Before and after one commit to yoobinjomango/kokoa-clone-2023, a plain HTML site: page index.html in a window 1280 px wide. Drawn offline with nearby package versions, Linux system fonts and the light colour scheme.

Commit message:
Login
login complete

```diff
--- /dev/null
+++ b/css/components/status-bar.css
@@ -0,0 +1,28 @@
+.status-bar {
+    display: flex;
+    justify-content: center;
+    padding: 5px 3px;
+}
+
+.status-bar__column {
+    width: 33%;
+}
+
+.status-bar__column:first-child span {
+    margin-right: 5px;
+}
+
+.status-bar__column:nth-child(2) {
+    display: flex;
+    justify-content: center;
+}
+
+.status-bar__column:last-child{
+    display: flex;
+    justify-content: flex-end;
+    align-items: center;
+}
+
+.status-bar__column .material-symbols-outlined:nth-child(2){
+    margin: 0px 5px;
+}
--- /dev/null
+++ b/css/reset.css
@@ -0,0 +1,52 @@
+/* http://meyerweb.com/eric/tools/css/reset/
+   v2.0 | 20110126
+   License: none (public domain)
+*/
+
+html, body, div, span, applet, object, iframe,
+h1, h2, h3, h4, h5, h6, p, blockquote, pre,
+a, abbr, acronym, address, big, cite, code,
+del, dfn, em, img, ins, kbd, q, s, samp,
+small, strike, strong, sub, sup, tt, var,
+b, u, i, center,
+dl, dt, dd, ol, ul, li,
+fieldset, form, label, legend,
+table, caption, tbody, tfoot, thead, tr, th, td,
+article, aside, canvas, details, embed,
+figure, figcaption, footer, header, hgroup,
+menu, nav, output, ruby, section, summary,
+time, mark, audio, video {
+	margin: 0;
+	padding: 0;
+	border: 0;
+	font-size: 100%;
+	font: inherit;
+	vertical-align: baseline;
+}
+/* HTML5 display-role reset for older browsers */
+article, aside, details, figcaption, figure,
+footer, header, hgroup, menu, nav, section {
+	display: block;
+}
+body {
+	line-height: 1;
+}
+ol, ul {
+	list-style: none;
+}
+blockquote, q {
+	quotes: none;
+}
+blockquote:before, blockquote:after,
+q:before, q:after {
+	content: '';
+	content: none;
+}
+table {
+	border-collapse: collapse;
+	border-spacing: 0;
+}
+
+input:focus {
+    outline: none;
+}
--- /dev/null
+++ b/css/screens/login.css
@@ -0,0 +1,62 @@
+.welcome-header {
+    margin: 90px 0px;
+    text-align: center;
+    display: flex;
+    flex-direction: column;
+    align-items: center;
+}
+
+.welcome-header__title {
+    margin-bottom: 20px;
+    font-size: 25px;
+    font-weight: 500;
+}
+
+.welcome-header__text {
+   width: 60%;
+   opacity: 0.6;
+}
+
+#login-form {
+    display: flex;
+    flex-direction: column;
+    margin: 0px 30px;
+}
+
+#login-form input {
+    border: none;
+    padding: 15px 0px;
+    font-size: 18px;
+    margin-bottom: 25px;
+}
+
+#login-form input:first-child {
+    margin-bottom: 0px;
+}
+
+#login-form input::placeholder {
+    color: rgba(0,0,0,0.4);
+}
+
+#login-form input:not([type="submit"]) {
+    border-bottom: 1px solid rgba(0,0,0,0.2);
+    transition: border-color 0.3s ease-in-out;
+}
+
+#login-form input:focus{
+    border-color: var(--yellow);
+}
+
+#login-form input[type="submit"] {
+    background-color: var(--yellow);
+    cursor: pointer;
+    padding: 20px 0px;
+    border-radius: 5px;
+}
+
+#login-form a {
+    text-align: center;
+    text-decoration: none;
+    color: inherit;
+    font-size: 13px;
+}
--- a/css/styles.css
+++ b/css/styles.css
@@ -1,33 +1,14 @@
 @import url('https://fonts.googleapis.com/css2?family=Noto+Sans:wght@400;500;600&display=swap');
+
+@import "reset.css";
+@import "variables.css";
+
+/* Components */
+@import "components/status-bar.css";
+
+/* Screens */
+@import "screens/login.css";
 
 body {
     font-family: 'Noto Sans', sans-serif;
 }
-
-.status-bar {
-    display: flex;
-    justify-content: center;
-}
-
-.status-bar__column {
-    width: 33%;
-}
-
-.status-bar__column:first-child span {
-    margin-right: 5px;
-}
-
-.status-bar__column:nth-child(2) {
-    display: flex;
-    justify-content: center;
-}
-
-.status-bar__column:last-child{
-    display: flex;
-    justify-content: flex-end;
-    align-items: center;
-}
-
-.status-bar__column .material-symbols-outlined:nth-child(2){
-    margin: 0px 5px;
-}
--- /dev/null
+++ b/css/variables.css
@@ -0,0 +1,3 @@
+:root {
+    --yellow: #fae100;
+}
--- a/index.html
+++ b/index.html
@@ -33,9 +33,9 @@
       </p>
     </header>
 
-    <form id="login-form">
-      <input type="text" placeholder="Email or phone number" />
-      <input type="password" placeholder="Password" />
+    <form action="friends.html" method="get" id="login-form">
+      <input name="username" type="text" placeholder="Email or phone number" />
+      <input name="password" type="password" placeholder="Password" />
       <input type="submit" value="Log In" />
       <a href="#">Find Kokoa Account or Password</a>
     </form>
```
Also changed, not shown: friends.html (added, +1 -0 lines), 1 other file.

- - - - - - -

[What to do] Give the count of lines in the listing that hold the word "import", with no other text.

[Result for this exercise] 5